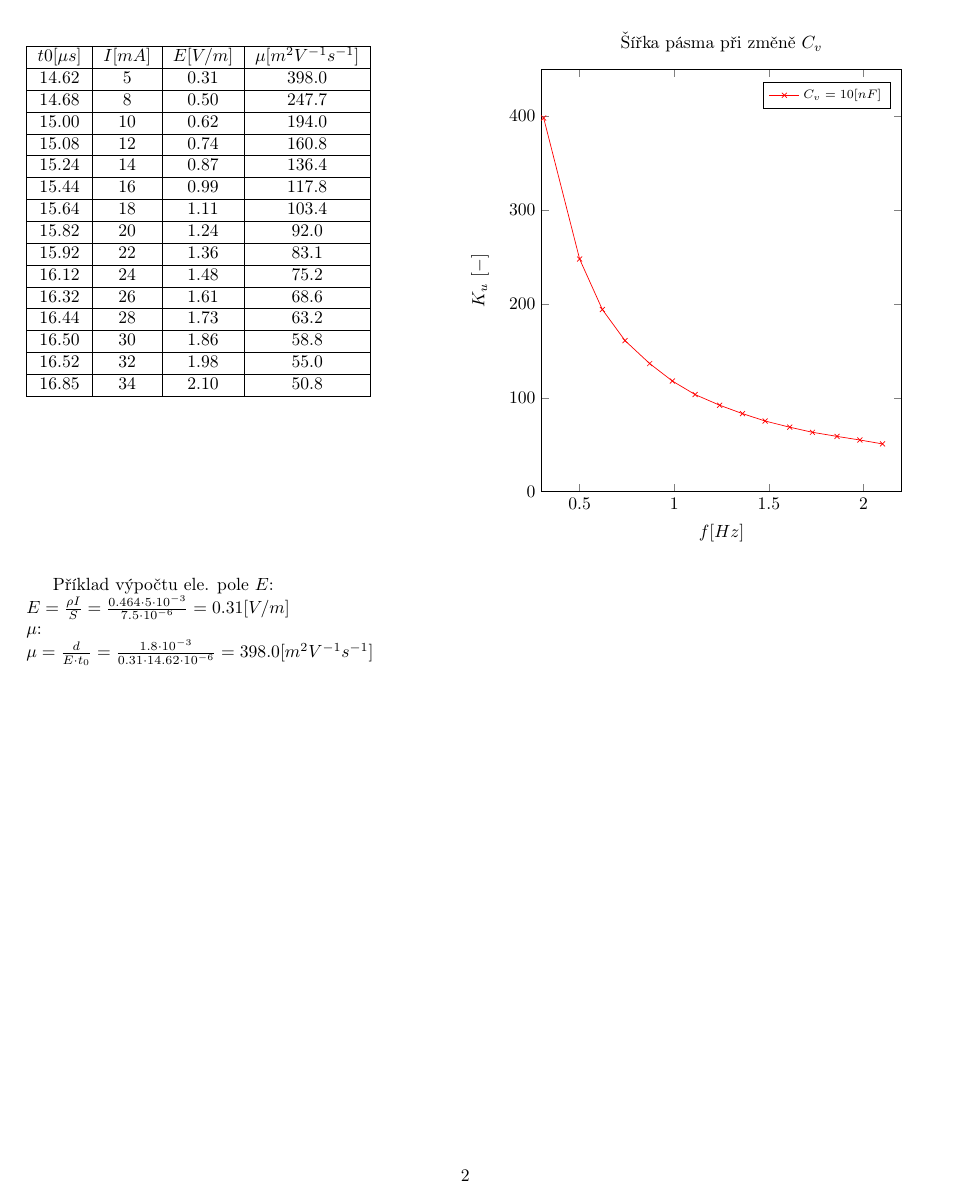
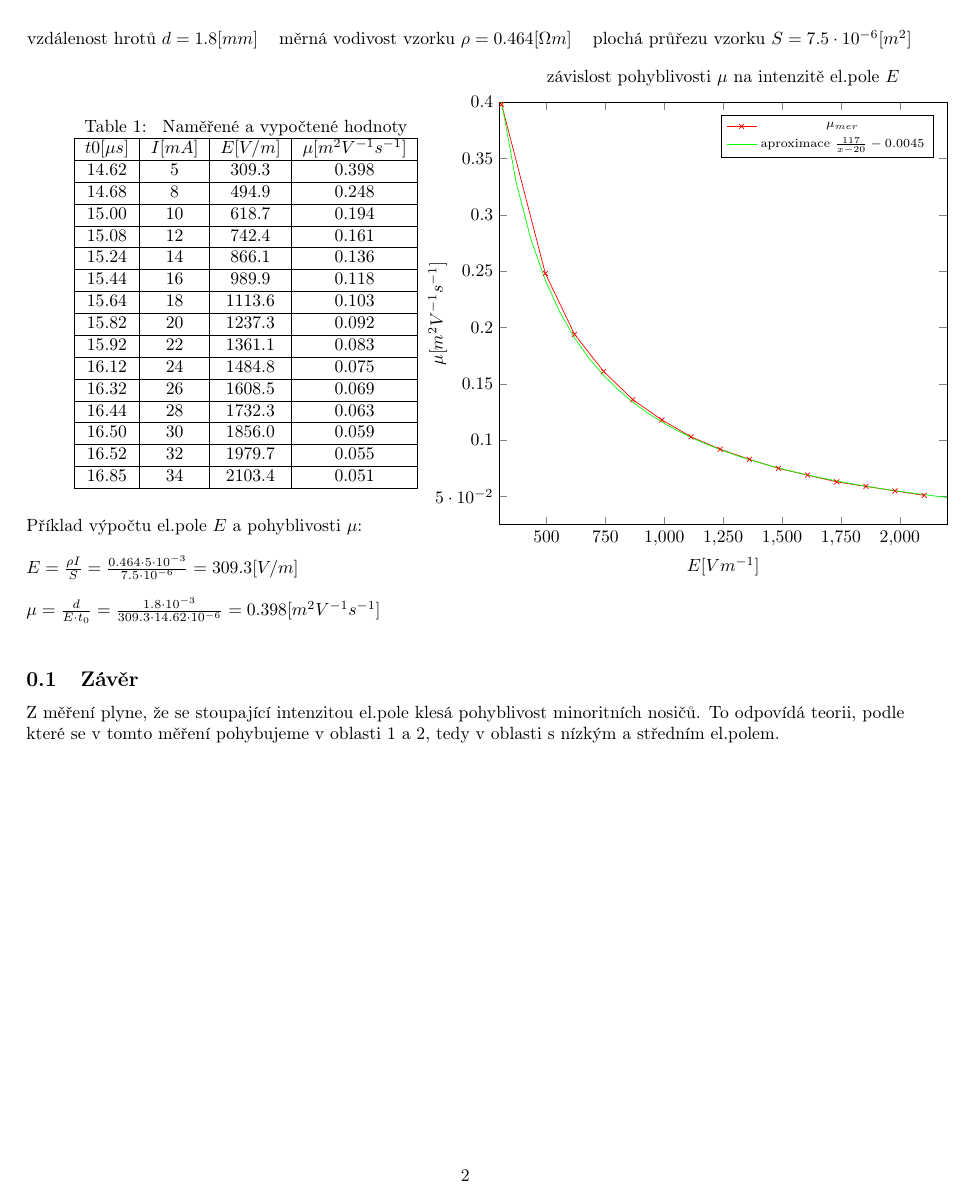
Before and after one commit to TVavrinec/Skola, a LaTeX document (EMV/lab. 1/EMV-lab1.tex): page 2 of 2. Compiled offline with pdfLaTeX.

Commit message:
EMV_lab5_opravy

```diff
--- a/EMV/lab. 1/EMV-lab1.tex
+++ b/EMV/lab. 1/EMV-lab1.tex
@@ -111,39 +117,56 @@ Intenzitu ele. pole můžeme spočítat podle vztahu \(E = \frac{U}{d} = \frac{\
 \end{tabular}
 \vspace{-5mm}
 \begin{figure}[H]
-    \begin{minipage}[t]{0.45\textwidth}
+    \begin{minipage}[t]{0.5\textwidth}
         \vspace{-100mm}
-        \begin{tabular}{|c|c|c|c|}
-            \hline
-            \(t0 [\mu s]\)	& \(I [mA]\)	& \(E [V/m]\)	& \(\mu [m^2V^{-1}s^{-1}]\) \\ \hline
-            14.62	        &  5	    & 0.31	        & 398.0                     \\ \hline
-            14.68	        &  8	    & 0.50	        & 247.7                     \\ \hline
-            15.00	        & 10	    & 0.62	        & 194.0                     \\ \hline
-            15.08	        & 12	    & 0.74	        & 160.8                     \\ \hline
-            15.24	        & 14	    & 0.87	        & 136.4                     \\ \hline
-            15.44	        & 16	    & 0.99	        & 117.8                     \\ \hline
-            15.64	        & 18	    & 1.11	        & 103.4                     \\ \hline
-            15.82	        & 20	    & 1.24	        &  92.0                     \\ \hline
-            15.92	        & 22	    & 1.36	        &  83.1                     \\ \hline
-            16.12	        & 24	    & 1.48	        &  75.2                     \\ \hline
-            16.32	        & 26	    & 1.61	        &  68.6                     \\ \hline
-            16.44	        & 28	    & 1.73	        &  63.2                     \\ \hline
-            16.50	        & 30	    & 1.86	        &  58.8                     \\ \hline
-            16.52	        & 32	    & 1.98	        &  55.0                     \\ \hline
-            16.85	        & 34	    & 2.10	        &  50.8                     \\ \hline
-        \end{tabular}
+        \hspace{0.1\textwidth}
+        \begin{table}[H]
+            \centering
+            \caption{\label{tabulka_mereni} Naměřené a vypočtené hodnoty}
+            \begin{tabular}{|c|c|c|c|}
+                \hline
+                \(t0 [\mu s]\)	& \(I [mA]\)	& \(E [V/m]\)   & \(\mu [m^2V^{-1}s^{-1}]\) \\ \hline
+                14.62	        &  5	        &  309.3        & 0.398                     \\ \hline
+                14.68	        &  8	        &  494.9        & 0.248                     \\ \hline
+                15.00	        & 10	        &  618.7        & 0.194                     \\ \hline
+                15.08	        & 12	        &  742.4        & 0.161                     \\ \hline
+                15.24	        & 14	        &  866.1        & 0.136                     \\ \hline
+                15.44	        & 16	        &  989.9        & 0.118                     \\ \hline
+                15.64	        & 18	        & 1113.6        & 0.103                     \\ \hline
+                15.82	        & 20	        & 1237.3        & 0.092                     \\ \hline
+                15.92	        & 22	        & 1361.1        & 0.083                     \\ \hline
+                16.12	        & 24	        & 1484.8        & 0.075                     \\ \hline
+                16.32	        & 26	        & 1608.5        & 0.069                     \\ \hline
+                16.44	        & 28	        & 1732.3        & 0.063                     \\ \hline
+                16.50	        & 30	        & 1856.0        & 0.059                     \\ \hline
+                16.52	        & 32	        & 1979.7        & 0.055                     \\ \hline
+                16.85	        & 34	        & 2103.4        & 0.051                     \\ \hline
+            \end{tabular}
+        \end{table}
+        % \vspace{5mm}
+        Příklad výpočtu el.pole \(E\) a pohyblivosti \(\mu \):\\
+        \\
+        \(
+            E = \frac{\rho I}{S} = \frac{0.464\cdot5\cdot10^{-3}}{7.5\cdot10^{-6}} = 309.3\-[V/m]
+        \)
+        \\\\
+        \(
+            \mu = \frac{d}{E\cdot t_0} = \frac{1.8\cdot10^{-3}}{309.3\cdot14.62\cdot10^{-6}} = 0.398\-[m^2V^{-1}s^{-1}]
+        \)\\
     \end{minipage}
     \hfill
-    \begin{minipage}[t]{0.5\textwidth}
+    \begin{minipage}[t]{0.6\textwidth}
+        \hspace{-0.1\textwidth}
         \begin{tikzpicture}
             \begin{axis}[
                     width=1\textwidth,
                     height=100mm,
-                    title={Šířka pásma při změně \(C_v\)},
-                    xlabel={\(f\-[Hz]\)},
-                    ylabel={\(K_u~[-]\)},
-                    xmin=0.3, xmax=2.2,
-                    ymin=0, ymax=450,
+                    title={ závislost pohyblivosti \(\mu\) na intenzitě el.pole \(E\)},
+                    xlabel={\(E\-[Vm^{-1}]\)},
+                    ylabel={\(\mu\-[m^2V^{-1}s^{-1}]\)},
+                    xmin=300, xmax=2200,
+                    ymin=0.025, ymax=0.4,
+                    xtick={0, 250, 500,..., 2000},
                     legend pos=north east,
                 ]
                 \addplot[
@@ -151,36 +174,77 @@ Intenzitu ele. pole můžeme spočítat podle vztahu \(E = \frac{U}{d} = \frac{\
                   mark=x,
                   ]
                   coordinates {
-                    (0.31	 , 398.0)
-                    (0.50	 , 247.7)
-                    (0.62	 , 194.0)
-                    (0.74	 , 160.8)
-                    (0.87	 , 136.4)
-                    (0.99	 , 117.8)
-                    (1.11	 , 103.4)
-                    (1.24	 ,  92.0)
-                    (1.36	 ,  83.1)
-                    (1.48	 ,  75.2)
-                    (1.61	 ,  68.6)
-                    (1.73	 ,  63.2)
-                    (1.86	 ,  58.8)
-                    (1.98	 ,  55.0)
-                    (2.10	 ,  50.8)
+                    ( 309.3	 , 0.398)
+                    ( 494.9	 , 0.248)
+                    ( 618.7	 , 0.194)
+                    ( 742.4	 , 0.161)
+                    ( 866.1	 , 0.136)
+                    ( 989.9	 , 0.118)
+                    (1113.6	 , 0.103)
+                    (1237.3	 , 0.092)
+                    (1361.1	 , 0.083)
+                    (1484.8	 , 0.075)
+                    (1608.5	 , 0.069)
+                    (1732.3	 , 0.063)
+                    (1856.0	 , 0.059)
+                    (1979.7	 , 0.055)
+                    (2103.4	 , 0.051)
                 };
-                \addlegendentry{\scriptsize \(C_v = 10\-[nF]\)}
+                \addlegendentry{\scriptsize \(\mu_{mer}\)}
+                \addplot[
+                        color=green,
+                    ]
+                    coordinates {
+
+                        ( 123.7333, 1.1234)
+                        ( 185.6000, 0.7020)
+                        ( 247.4667, 0.5099)
+                        ( 309.3333, 0.3999)
+                        ( 371.2000, 0.3286)
+                        ( 433.0667, 0.2787)
+                        ( 494.9333, 0.2419)
+                        ( 556.8000, 0.2135)
+                        ( 618.6667, 0.1909)
+                        ( 680.5333, 0.1726)
+                        ( 742.4000, 0.1575)
+                        ( 804.2667, 0.1447)
+                        ( 866.1333, 0.1338)
+                        ( 928.0000, 0.1244)
+                        ( 989.8667, 0.1161)
+                        (1051.7333, 0.1089)
+                        (1113.6000, 0.1025)
+                        (1175.4667, 0.0968)
+                        (1237.3333, 0.0916)
+                        (1299.2000, 0.0870)
+                        (1361.0667, 0.0827)
+                        (1422.9333, 0.0789)
+                        (1484.8000, 0.0754)
+                        (1546.6667, 0.0721)
+                        (1608.5333, 0.0692)
+                        (1670.4000, 0.0664)
+                        (1732.2667, 0.0638)
+                        (1794.1333, 0.0614)
+                        (1856.0000, 0.0592)
+                        (1917.8667, 0.0571)
+                        (1979.7333, 0.0552)
+                        (2041.6000, 0.0534)
+                        (2103.4667, 0.0517)
+                        (2165.3333, 0.0500)
+                        (2227.2000, 0.0485)
+                        (2289.0667, 0.0471)
+                        (2350.9333, 0.0457)
+                        (2412.8000, 0.0444)
+                        (2474.6667, 0.0432)
+                    };
+                \addlegendentry{\scriptsize aproximace \(\frac{117}{x-20}-0.0045\)}
             \end{axis}
         \end{tikzpicture}
     \end{minipage}
 \end{figure}
-Příklad výpočtu ele. pole \(E\):
-\\
-\(
-    E = \frac{\rho I}{S} = \frac{0.464\cdot5\cdot10^{-3}}{7.5\cdot10^{-6}} = 0.31\-[V/m]
-\)
-\\
-\(\mu \):\\
-\(
-    \mu = \frac{d}{E\cdot t_0} = \frac{1.8\cdot10^{-3}}{0.31\cdot14.62\cdot10^{-6}} = 398.0\-[m^2V^{-1}s^{-1}]
-\)\\
+
+\subsection{Závěr}
+Z měření plyne, že se stoupající intenzitou el.pole klesá pohyblivost minoritních nosičů.
+To odpovídá teorii, podle které se v tomto měření pohybujeme v oblasti 1 a 2, tedy v oblasti s nízkým a středním el.polem.
+
 
 \end{document}
```
Also changed, not shown: EMV/lab. 1/EMV-lab1.pdf, EMV/lab. 1/pulzi_a_pad.png (added), EMV/lab. 1/EMV-lab1.tex (18 more changed lines), 4 other files.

ASSIGNMENT >> The answer must consist of each line from the entries that contains the string "textwidth".

OUTPUT BELOW >>
-    \begin{minipage}[t]{0.45\textwidth}
+    \begin{minipage}[t]{0.5\textwidth}
+        \hspace{0.1\textwidth}
-    \begin{minipage}[t]{0.5\textwidth}
+    \begin{minipage}[t]{0.6\textwidth}
+        \hspace{-0.1\textwidth}
                     width=1\textwidth,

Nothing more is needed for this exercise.